→ TASK REQUIREMENTS: Read the material below and count the lines holding the string "padding". Give that count with nothing added.

# # # #

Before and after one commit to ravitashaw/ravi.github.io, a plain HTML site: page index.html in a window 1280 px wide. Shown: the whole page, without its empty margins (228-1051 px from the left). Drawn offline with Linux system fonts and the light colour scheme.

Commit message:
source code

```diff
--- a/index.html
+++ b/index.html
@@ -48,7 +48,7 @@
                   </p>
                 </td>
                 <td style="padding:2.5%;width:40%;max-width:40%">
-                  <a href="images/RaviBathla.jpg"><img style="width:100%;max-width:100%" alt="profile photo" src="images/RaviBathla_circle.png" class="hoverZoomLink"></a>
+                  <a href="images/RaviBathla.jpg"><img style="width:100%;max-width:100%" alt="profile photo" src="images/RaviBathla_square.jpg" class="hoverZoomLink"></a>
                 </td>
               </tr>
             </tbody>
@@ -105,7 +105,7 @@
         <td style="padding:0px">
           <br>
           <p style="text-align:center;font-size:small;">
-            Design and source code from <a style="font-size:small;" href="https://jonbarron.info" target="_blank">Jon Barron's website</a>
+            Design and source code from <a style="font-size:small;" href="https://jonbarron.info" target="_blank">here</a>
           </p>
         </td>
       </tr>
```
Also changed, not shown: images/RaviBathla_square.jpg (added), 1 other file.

# # # #

→ ANSWER TO THE PROBLEM: 2